President Biden’s $2.3 trillion infrastructure plan faces a contentious path on Capitol Hill, where Republicans criticized the proposed corporate tax increases as a nonstarter and some Democrats began to jockey for their own demands. Mr. Biden’s plan would provide $621 billion for surface transportation, $400 billion for long-term care for elderly and disabled people under Medicaid and $300 billion for domestic manufacturing, along with hundreds of billions of dollars for other efforts. It also includes a series of tax increases on companies, including raising the corporate tax rate to 28% from 21%, that the White House said would cover the cost of the spending over 15 years.

While both parties have circled around passing a major infrastructure package for years, disagreement about the scope of such a bill and how to pay for it have stymied previous efforts. If Democrats move to pass an infrastructure package without Republican support, its scope could be limited by Senate rules constraining what legislation can advance with a simple majority.

Two Issues That Complicate Biden’s Big Infrastructure Plan
Democrats and Republicans are both interested in spending money on the nation’s infrastructure.
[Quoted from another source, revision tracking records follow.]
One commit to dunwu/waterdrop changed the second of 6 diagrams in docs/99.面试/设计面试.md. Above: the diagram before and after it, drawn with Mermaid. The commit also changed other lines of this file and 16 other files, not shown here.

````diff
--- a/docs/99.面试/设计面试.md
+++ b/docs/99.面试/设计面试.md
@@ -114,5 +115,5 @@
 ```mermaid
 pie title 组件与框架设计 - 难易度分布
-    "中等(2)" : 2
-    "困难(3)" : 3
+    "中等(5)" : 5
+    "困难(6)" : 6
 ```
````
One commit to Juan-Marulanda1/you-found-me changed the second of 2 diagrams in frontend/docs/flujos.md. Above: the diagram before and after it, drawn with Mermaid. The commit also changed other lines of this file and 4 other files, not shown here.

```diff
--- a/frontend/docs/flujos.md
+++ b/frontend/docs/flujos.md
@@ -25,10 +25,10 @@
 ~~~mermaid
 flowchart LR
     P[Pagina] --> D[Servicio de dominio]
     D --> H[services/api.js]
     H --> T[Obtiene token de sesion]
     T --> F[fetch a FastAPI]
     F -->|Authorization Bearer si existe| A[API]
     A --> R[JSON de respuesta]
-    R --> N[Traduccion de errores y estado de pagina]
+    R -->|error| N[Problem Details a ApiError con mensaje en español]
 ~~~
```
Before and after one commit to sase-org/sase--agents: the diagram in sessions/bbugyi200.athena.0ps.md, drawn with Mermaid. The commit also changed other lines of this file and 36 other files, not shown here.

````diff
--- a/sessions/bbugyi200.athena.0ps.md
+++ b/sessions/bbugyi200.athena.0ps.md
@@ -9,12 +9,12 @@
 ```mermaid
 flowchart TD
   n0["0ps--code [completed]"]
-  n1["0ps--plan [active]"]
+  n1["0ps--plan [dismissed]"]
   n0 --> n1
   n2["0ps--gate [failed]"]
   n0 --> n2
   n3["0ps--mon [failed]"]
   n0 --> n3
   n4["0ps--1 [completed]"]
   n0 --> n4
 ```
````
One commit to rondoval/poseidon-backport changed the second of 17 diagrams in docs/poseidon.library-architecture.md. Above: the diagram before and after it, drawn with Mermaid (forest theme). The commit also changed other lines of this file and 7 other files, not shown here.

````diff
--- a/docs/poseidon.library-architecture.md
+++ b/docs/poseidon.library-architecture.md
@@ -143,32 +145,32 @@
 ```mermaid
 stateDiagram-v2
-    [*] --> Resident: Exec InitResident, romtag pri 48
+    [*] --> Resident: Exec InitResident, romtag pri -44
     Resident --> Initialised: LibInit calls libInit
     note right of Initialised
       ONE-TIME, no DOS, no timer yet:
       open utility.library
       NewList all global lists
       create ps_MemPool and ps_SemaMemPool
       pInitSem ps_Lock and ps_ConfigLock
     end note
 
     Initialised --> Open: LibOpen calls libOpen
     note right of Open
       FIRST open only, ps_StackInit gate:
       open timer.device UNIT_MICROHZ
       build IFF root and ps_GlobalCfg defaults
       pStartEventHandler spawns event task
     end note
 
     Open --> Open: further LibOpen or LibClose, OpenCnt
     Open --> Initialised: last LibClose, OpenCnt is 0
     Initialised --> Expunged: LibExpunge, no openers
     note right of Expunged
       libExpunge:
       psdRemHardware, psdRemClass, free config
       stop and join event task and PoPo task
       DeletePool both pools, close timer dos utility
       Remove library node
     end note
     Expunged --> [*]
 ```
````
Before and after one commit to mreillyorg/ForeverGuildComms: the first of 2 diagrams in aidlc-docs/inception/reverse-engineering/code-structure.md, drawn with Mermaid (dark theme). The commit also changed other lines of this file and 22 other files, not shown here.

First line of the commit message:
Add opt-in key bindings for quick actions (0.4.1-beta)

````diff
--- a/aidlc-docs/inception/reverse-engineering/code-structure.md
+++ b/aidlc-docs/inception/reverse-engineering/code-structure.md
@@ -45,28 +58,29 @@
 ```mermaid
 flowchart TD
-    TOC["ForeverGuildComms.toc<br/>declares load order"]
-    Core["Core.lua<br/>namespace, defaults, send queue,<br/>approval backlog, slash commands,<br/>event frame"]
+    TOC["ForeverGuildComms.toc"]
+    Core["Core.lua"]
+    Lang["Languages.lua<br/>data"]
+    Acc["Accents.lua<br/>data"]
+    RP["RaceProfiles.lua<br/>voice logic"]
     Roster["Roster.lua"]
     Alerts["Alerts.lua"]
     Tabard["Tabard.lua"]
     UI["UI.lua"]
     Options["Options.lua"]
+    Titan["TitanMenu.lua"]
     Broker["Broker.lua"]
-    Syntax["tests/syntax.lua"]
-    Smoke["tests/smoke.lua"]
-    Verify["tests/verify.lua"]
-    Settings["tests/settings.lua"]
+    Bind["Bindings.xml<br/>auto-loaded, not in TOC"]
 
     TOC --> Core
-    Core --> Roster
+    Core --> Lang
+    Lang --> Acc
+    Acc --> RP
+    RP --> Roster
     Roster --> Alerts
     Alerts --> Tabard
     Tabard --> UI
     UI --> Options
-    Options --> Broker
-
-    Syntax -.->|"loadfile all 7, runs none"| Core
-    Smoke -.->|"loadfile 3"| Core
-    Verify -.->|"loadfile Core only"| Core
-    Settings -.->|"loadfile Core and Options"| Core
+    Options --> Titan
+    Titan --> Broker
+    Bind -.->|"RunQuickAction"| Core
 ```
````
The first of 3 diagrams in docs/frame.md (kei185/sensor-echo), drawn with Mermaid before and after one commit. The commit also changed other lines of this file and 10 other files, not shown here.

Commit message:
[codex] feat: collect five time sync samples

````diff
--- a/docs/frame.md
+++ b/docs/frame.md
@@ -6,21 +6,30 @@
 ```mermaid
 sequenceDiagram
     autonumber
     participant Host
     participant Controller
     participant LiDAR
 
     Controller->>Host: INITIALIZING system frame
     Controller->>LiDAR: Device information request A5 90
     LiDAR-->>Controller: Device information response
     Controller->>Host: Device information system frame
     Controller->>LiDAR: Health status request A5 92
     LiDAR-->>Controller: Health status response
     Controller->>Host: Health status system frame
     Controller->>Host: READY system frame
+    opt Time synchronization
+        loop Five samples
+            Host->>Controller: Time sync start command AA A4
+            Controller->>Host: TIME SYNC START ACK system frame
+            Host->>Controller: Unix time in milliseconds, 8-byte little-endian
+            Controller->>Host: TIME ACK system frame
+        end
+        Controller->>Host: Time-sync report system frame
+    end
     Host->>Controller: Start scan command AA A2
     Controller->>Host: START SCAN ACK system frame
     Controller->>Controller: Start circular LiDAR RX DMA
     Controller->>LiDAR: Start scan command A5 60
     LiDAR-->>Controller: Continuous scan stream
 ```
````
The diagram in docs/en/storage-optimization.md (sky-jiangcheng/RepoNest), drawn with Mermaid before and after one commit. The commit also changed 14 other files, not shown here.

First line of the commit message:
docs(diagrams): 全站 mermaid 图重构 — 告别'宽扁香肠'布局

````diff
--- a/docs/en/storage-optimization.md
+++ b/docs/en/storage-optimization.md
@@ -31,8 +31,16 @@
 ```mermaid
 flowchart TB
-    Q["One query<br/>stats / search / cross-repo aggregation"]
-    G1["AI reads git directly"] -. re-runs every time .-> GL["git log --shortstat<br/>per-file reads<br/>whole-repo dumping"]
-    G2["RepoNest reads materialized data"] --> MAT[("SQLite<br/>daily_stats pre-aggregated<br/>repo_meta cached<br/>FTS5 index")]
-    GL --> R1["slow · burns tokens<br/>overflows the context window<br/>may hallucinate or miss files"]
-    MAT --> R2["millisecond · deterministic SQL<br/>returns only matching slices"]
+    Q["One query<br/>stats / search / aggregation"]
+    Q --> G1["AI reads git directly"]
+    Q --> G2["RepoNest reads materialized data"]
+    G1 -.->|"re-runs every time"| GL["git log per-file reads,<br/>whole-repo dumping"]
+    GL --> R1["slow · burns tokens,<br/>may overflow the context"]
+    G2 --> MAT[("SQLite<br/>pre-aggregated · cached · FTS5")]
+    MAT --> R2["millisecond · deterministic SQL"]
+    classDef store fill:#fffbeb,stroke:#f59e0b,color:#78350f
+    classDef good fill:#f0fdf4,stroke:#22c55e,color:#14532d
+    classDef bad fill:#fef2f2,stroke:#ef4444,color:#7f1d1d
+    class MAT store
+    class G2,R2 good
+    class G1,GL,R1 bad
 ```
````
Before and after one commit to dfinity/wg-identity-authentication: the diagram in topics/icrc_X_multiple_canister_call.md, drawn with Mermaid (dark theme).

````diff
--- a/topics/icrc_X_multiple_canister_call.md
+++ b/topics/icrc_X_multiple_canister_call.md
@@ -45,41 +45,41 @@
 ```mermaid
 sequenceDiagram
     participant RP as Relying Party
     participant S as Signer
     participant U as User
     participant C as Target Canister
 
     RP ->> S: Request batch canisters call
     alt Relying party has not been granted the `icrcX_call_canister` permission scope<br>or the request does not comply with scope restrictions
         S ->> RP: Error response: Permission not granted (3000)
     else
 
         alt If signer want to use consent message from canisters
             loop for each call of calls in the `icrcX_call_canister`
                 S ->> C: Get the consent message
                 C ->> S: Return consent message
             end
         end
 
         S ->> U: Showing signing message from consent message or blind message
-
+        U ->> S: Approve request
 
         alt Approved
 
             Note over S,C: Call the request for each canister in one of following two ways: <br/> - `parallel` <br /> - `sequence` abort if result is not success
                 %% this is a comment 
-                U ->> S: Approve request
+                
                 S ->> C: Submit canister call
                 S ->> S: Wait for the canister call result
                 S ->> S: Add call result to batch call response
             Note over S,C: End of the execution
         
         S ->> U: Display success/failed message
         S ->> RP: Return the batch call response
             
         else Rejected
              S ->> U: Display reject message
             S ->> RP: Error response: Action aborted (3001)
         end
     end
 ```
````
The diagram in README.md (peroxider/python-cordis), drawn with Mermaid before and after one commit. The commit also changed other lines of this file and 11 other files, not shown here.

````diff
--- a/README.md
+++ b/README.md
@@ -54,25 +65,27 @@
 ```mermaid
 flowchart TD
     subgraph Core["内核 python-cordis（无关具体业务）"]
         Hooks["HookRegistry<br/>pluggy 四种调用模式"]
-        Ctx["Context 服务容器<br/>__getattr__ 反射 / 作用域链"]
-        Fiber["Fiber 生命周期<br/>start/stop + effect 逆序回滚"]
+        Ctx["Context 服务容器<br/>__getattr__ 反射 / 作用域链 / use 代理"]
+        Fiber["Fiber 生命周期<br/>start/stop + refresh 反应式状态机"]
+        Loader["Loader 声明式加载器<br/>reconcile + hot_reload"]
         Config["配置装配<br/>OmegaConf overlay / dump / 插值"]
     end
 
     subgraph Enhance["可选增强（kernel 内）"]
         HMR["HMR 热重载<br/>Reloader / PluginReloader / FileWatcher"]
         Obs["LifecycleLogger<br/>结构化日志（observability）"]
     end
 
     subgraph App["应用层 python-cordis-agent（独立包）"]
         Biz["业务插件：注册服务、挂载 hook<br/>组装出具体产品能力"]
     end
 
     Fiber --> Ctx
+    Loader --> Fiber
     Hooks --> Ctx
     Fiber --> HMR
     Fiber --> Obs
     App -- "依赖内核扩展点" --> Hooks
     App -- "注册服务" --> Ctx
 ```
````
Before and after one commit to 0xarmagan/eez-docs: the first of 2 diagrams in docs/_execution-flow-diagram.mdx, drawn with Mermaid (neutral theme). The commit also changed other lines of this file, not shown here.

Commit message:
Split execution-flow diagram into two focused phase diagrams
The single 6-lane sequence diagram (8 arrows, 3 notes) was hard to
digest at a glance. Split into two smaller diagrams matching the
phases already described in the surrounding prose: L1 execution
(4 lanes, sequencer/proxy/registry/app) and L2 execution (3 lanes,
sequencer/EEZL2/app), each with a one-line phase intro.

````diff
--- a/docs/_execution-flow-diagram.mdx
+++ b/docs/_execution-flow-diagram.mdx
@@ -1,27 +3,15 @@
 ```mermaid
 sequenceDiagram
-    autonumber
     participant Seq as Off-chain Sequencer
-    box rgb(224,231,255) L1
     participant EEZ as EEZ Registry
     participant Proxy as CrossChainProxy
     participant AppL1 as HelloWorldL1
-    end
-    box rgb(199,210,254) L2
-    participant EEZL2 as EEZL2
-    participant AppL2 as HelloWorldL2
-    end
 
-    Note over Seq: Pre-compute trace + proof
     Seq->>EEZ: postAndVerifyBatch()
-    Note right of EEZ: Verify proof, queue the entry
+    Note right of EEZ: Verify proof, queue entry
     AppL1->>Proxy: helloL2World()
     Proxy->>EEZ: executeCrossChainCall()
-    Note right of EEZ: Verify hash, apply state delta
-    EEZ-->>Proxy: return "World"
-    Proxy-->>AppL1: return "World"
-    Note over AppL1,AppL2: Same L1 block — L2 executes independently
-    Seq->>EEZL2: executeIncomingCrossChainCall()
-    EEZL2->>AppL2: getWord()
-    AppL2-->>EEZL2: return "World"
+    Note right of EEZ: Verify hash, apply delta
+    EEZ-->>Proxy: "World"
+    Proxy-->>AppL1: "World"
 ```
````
But the two sides don’t see eye to eye on what that plan should be and how to pay for it. WSJ’s Gerald F. Seib explains. Photo illustration: Emma Scott

Unlike the $1.9 trillion coronavirus relief measure Mr. Biden recently signed into law, lawmakers don’t face a looming deadline to pass this package. House Speaker Nancy Pelosi (D., Calif.) has set July 4 as a tentative goal for passing the bill, according to a person familiar with the matter, though she has indicated that timeline could slip until later in July. The White House said it would like the package to be passed by this summer.

Sen. Bob Casey (D., Pa.) said the infrastructure push would likely prove more difficult than enacting the coronavirus relief, in part because of funding questions.